Truth be told, my mom could dress in head-to-toe designer labels if she chose to, but you’re more likely to find Pam (or “Miss P” as my husband calls her) browsing the racks of TJMaxx with a studied approach and a fine-toothed comb. She taught me that as long as you have a good eye for color and proportion, know what looks good on your figure and shop for the seasons, you can look like a million dollars no matter what your budget. I remember her pulling pages from InStyle and Vogue to inspire outfits that she then either made by hand or pieced together with bargain finds from different stores and now, I find myself doing the same thing.
Mom's swimsuit? Probably $4. Looking timelessly glamorous? Priceless.
Don’t be afraid to pay someone else to do the things you’re not good at. (Dad)
My Dad is not a handy guy - and he’d happily offer up that truth if you asked. He can lecture on the economic performance of housing tax credit properties but ask him to hang your TV, your house might not perform for long. He’s not shy about the value of his time and recognizing when it’s time to call in the professionals - and I admire that. Especially as a parent, sometimes it’s more important to spend time with your kids than to spend all day trying to learn how to rewire an electrical box.
A fever calls for a “Nurse Bed”, popsicles and movies on TV. (Mom)
Freddy and I were almost never sick growing up - we spent so much time outside, our immune systems were fairly impenetrable - and my mom suffered no fools when it came to either of us faking sick. However, when we were really actually sick with a measured fever, Mom rolled out the red carpet treatment. She would pile all the softest blankets in the house on top of our living room couch, fold us into them then cover us with even softer blankets and cushion our heads with fancy pillows - this was called “the nurse bed”. We were allowed to watch movies on television all day and she would bring freeze pops in bowls and cold compresses for our foreheads. Sometimes we even got face massages. I secretly loved being sick.
If you have extra, give it away. (Dad and Mom)

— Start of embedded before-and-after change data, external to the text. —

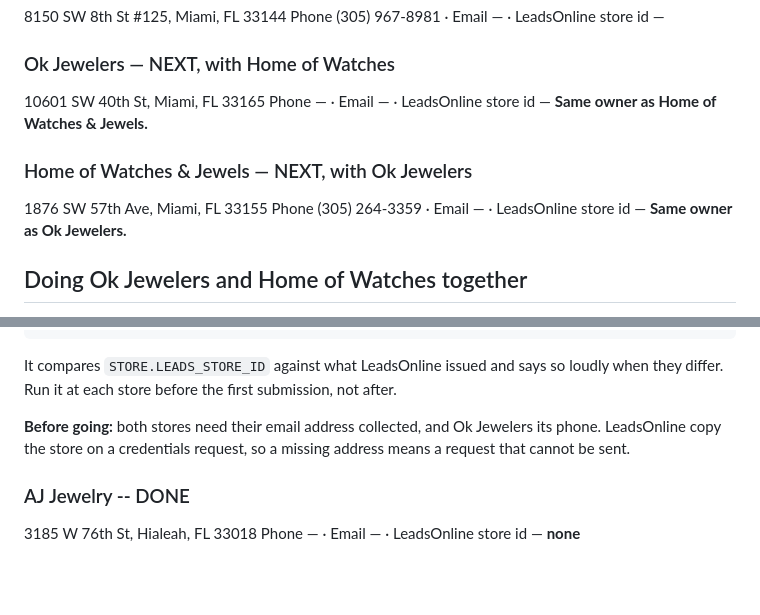
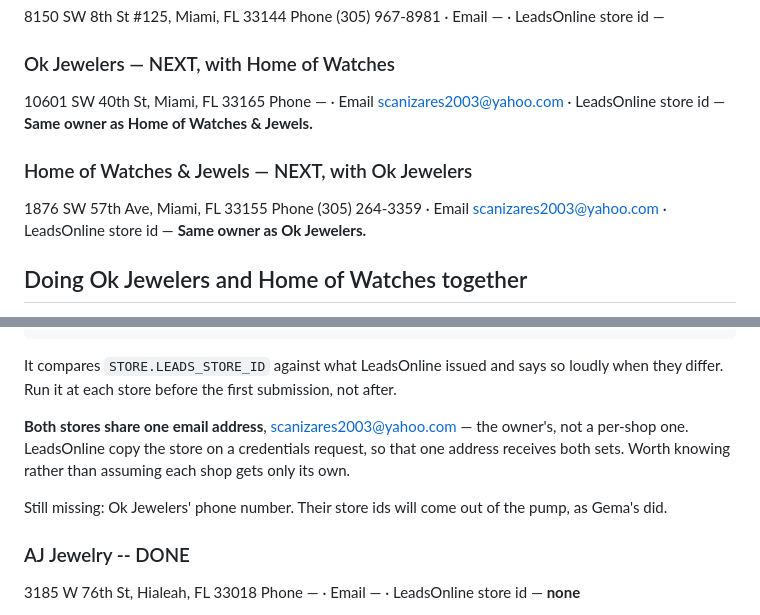
Before and after one commit to aeibarra/PawnProFB, a Markdown page: PawnDocs/PawnPro_Stores.md, 2 parts joined by grey strips. GitHub-like rendering; blank space fills up the shorter version.

Commit message:
Ok Jewelers and Home of Watches share one email address
scanizares2003@yahoo.com belongs to the owner, not to either shop, so the single
address receives both sets of credentials when LeadsOnline copy the store on the
request. Worth recording rather than assuming each shop gets only its own.

It is also the clearest signal yet that LeadsOnline may default to company-level
credentials here: two locations, one owner, one contact address. The request has
to ask for separate logins explicitly.

Ok Jewelers' phone is still missing. Both store ids will come out of the pump, as
Gema's did.

Co-Authored-By: Claude Opus 5 <noreply@anthropic.com>

```diff
--- a/PawnDocs/PawnPro_Stores.md
+++ b/PawnDocs/PawnPro_Stores.md
@@ -649,12 +649,12 @@ Phone (305) 967-8981 · Email — · LeadsOnline store id —
 
 ### Ok Jewelers — NEXT, with Home of Watches
 10601 SW 40th St, Miami, FL 33165
-Phone — · Email — · LeadsOnline store id —
+Phone — · Email scanizares2003@yahoo.com · LeadsOnline store id —
 **Same owner as Home of Watches & Jewels.**
 
 ### Home of Watches & Jewels — NEXT, with Ok Jewelers
 1876 SW 57th Ave, Miami, FL 33155
-Phone (305) 264-3359 · Email — · LeadsOnline store id —
+Phone (305) 264-3359 · Email scanizares2003@yahoo.com · LeadsOnline store id —
 **Same owner as Ok Jewelers.**
 
 ## Doing Ok Jewelers and Home of Watches together
@@ -696,9 +696,13 @@ It compares `STORE.LEADS_STORE_ID` against what LeadsOnline issued and says so
 loudly when they differ. Run it at each store before the first submission, not
 after.
 
-**Before going:** both stores need their email address collected, and Ok Jewelers
-its phone. LeadsOnline copy the store on a credentials request, so a missing
-address means a request that cannot be sent.
+**Both stores share one email address**, scanizares2003@yahoo.com — the owner's,
+not a per-shop one. LeadsOnline copy the store on a credentials request, so that
+one address receives both sets. Worth knowing rather than assuming each shop gets
+only its own.
+
+Still missing: Ok Jewelers' phone number. Their store ids will come out of the
+pump, as Gema's did.
 
 ### AJ Jewelry -- DONE
 3185 W 76th St, Hialeah, FL 33018
```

My Dad has a deep reputation for being one of the most generous people you’ll ever meet. When I was in elementary school, he helped send his barber to Italy to visit his parents. He sent his personal trainer’s son to space camp. He helped send one of my cousins to college. My mom has the same generous spirit - she gave a friend a car once! My parents always taught us that if we had more than we needed, we should share - whether it’s food, toys, love or money, if you have extra, give it away.
Always bring a sketchpad and colored pencils to a museum. (Mom)

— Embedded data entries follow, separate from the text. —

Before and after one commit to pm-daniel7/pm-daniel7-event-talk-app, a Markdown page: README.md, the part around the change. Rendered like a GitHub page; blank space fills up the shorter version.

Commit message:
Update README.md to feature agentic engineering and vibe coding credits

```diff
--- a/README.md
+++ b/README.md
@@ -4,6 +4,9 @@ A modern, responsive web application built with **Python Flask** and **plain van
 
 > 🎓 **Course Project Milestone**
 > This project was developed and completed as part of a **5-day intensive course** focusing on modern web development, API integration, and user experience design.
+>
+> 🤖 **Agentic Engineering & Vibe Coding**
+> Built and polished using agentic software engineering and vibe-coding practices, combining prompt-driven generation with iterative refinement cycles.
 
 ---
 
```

We spent a lot of time in museums growing up. My parents wanted us to be cultured and took us into Boston or down to New York pretty regularly to take in theater or music and explore museums. My mom always packed fresh sketchbooks and boxes of colored pencils so we could sit on the gallery benches and sketch our favorite paintings or sculptures. I never understood why my friends hated museums until I learned that they didn’t get to draw while they were there!
Christmas should last at least a month and be as gargantuan as possible. (Dad)
I realize that some people may balk at this one. How much is too much? Should we really be teaching our children excess? My Dad would laugh. He absolutely lives for Christmas and passed on an obsession with the holiday season that I will never shake. It's not about presents for the sake of presents. It's about planning adventures and creating brilliant surprises a loved one could never guess and elaborate scavenger hunts with clues and remembering something someone mentioned in passing months before. It's about handmade art and heartfelt letters and keepsake ornaments and favorite Christmas movies and hot chocolate and Christmas in the Square. We start shopping for Christmas even before Thanksgiving and we were always the last family to toss our Christmas tree off the back porch. Now that he lives on his own, my Dad has been known to keep his Christmas tree up until July (ha!) - and if I had it my way, we'd do the same in our house.
We probably took this photo in late October
… I may not have learned to cook from my Mom or how to jump a car from my Dad, but, I think it’s safe to say the things my parents taught me are pretty important. And I will always love them for it all ♡